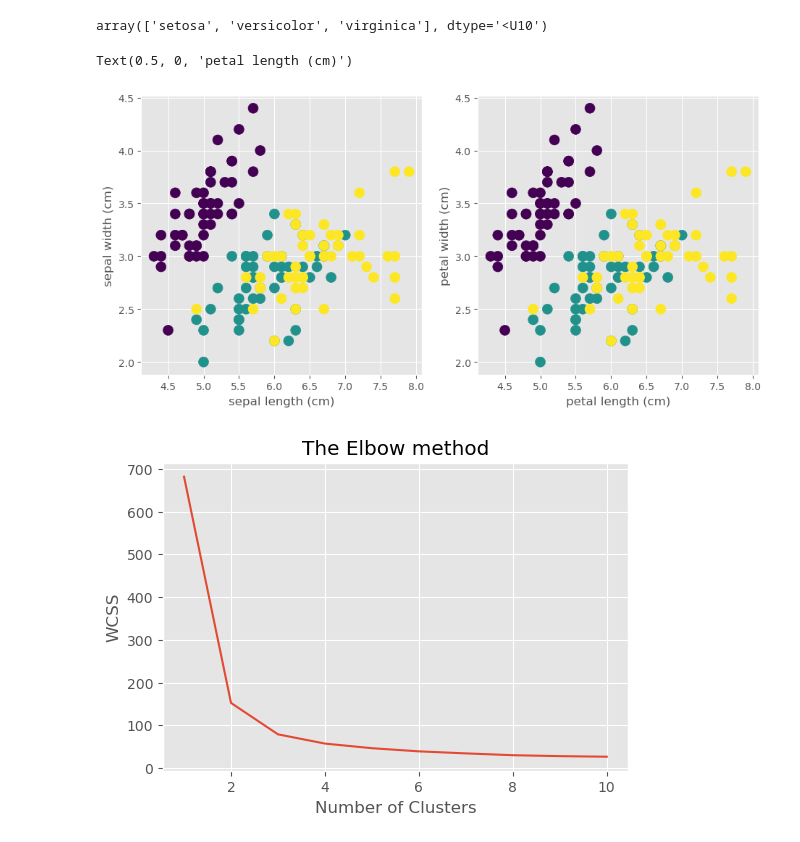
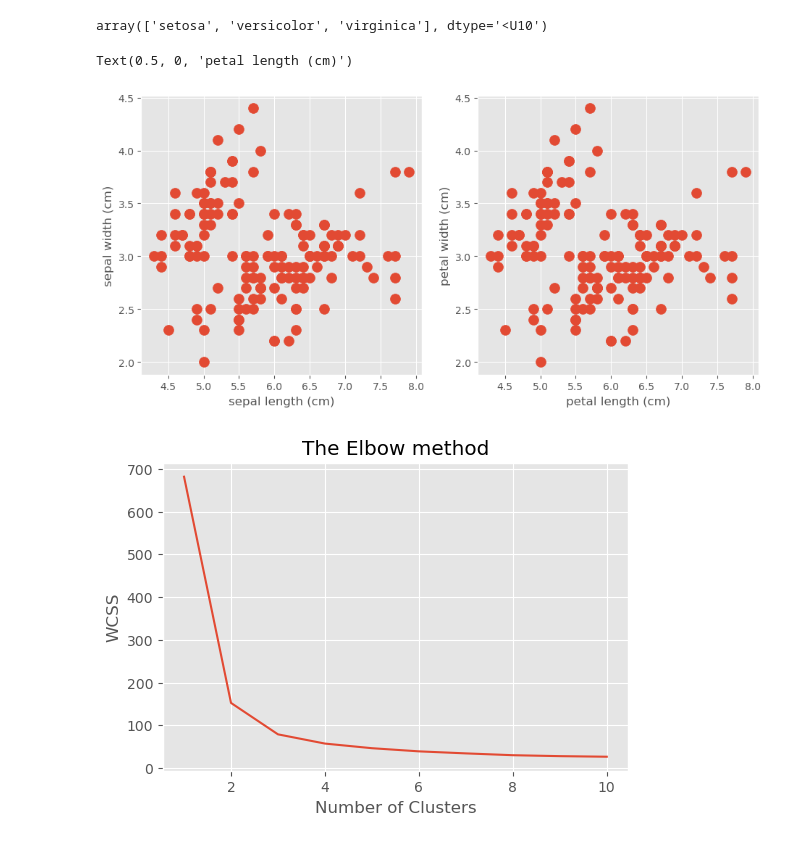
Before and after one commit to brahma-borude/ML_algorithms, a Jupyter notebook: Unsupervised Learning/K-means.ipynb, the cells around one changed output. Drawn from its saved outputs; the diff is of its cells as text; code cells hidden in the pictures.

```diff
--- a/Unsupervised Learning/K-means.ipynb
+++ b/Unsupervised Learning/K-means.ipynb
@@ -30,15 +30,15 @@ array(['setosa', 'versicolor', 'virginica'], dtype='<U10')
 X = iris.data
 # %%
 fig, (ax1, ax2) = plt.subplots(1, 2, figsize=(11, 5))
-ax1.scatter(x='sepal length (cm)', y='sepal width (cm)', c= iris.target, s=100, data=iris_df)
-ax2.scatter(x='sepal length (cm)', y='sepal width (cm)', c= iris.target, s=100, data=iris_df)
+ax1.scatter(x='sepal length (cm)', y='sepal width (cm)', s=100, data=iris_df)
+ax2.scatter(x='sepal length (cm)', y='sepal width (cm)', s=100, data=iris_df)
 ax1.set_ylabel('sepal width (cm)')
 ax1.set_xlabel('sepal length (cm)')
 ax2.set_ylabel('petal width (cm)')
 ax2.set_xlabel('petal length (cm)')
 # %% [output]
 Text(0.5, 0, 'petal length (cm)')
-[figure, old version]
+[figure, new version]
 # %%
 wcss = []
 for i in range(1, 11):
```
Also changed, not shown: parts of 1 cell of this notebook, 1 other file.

..........

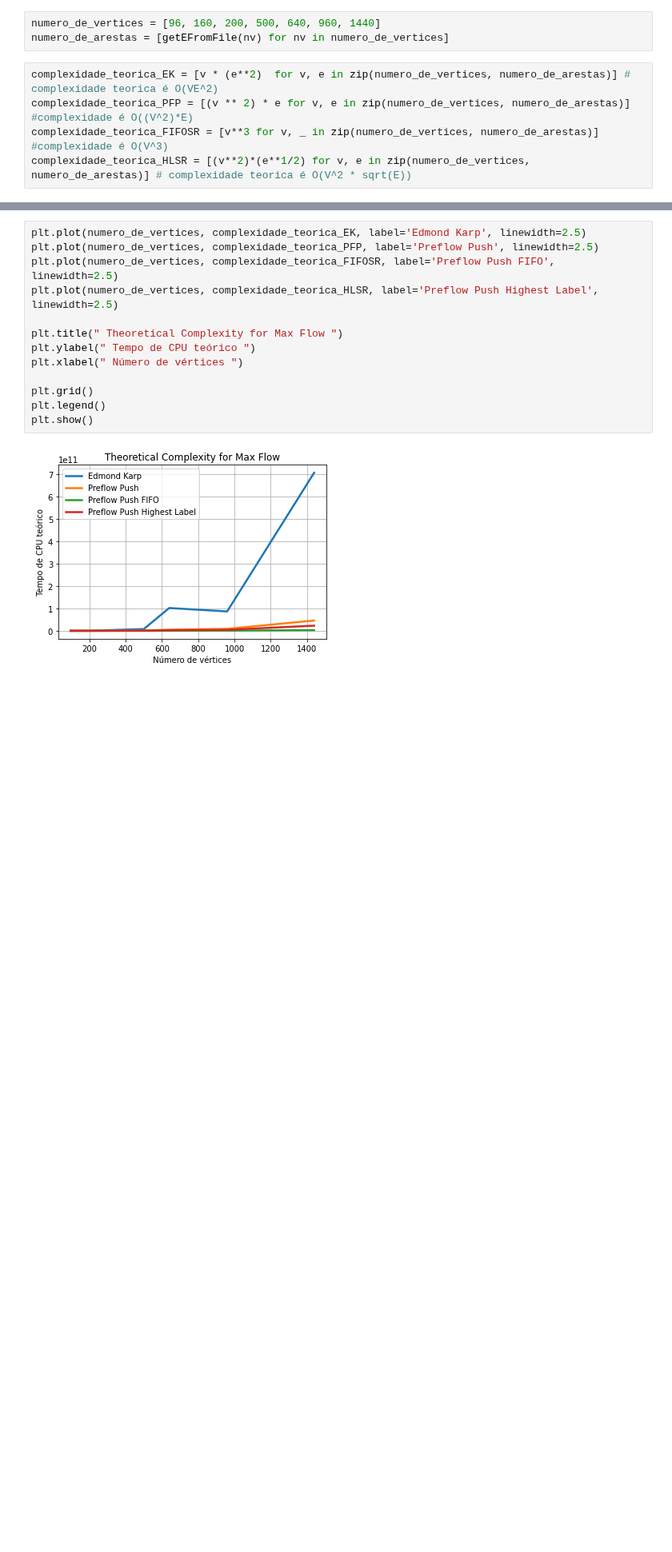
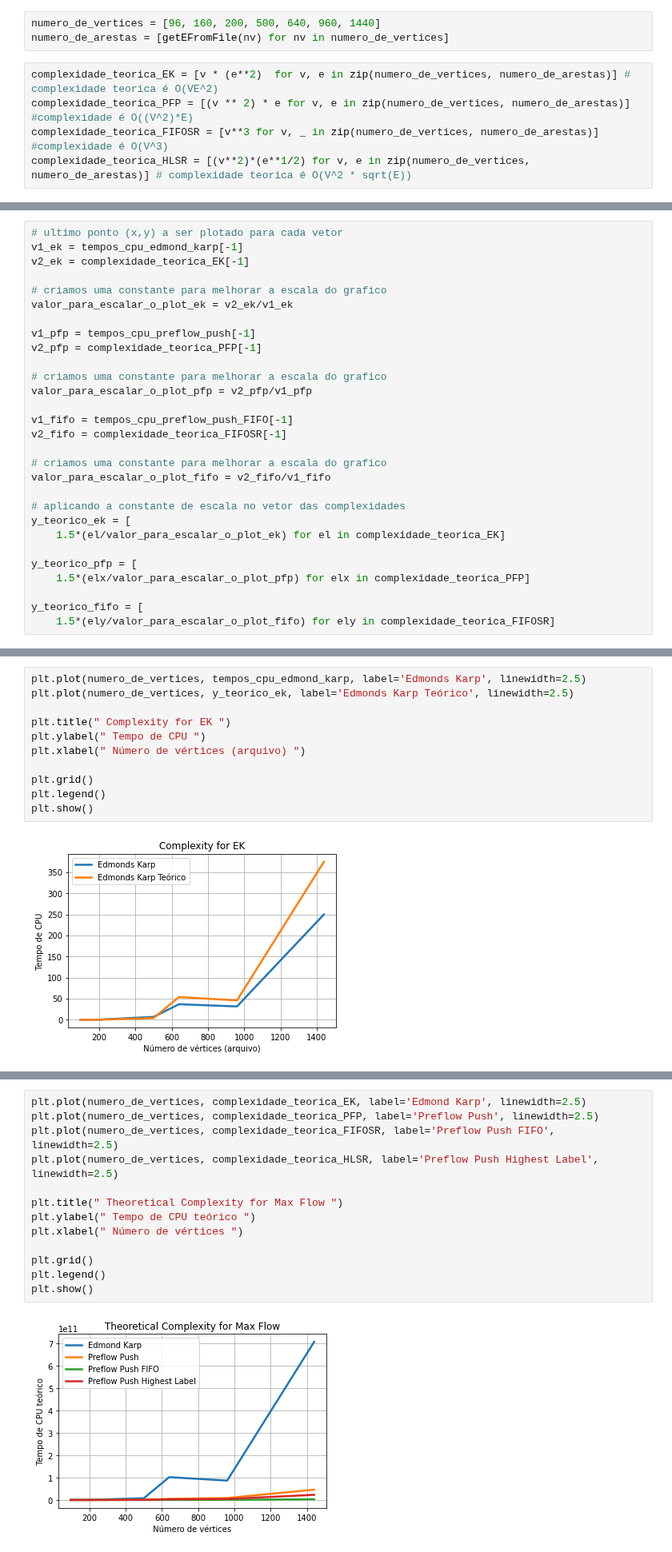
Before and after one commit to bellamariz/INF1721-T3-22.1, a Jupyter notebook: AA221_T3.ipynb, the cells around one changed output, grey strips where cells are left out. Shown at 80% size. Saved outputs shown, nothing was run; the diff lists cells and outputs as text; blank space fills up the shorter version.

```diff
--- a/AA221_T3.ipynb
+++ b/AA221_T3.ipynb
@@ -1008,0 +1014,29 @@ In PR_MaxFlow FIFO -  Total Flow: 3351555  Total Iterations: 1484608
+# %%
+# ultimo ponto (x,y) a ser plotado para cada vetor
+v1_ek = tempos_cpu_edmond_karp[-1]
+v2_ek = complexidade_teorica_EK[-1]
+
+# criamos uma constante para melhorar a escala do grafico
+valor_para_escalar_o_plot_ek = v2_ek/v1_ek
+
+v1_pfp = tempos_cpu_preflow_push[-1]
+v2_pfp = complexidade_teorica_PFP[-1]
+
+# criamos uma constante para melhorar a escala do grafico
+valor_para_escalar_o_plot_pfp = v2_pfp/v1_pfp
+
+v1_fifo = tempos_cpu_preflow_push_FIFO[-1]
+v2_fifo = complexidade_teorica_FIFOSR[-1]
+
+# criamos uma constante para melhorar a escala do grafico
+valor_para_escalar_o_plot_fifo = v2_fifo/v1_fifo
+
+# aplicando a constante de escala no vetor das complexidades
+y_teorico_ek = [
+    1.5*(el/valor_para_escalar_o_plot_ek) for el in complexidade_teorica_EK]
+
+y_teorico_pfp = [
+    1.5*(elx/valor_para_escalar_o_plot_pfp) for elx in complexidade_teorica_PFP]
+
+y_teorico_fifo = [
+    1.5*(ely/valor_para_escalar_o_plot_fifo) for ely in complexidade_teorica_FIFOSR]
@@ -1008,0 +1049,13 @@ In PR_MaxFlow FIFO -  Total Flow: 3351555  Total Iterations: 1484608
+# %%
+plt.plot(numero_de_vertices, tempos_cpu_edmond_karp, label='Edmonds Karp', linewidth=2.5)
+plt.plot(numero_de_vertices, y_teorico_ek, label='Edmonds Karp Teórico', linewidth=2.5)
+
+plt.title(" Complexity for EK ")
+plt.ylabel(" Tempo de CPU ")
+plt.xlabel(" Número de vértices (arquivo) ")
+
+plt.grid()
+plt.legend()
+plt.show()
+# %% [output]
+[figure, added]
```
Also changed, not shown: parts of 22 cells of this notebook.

..........

--- WORK REQUEST ---
The string to find is "length"; copy every line of the listing that has it.

--- ANSWER SPACE ---
-ax1.scatter(x='sepal length (cm)', y='sepal width (cm)', c= iris.target, s=100, data=iris_df)
-ax2.scatter(x='sepal length (cm)', y='sepal width (cm)', c= iris.target, s=100, data=iris_df)
+ax1.scatter(x='sepal length (cm)', y='sepal width (cm)', s=100, data=iris_df)
+ax2.scatter(x='sepal length (cm)', y='sepal width (cm)', s=100, data=iris_df)
 ax1.set_xlabel('sepal length (cm)')
 ax2.set_xlabel('petal length (cm)')
 Text(0.5, 0, 'petal length (cm)')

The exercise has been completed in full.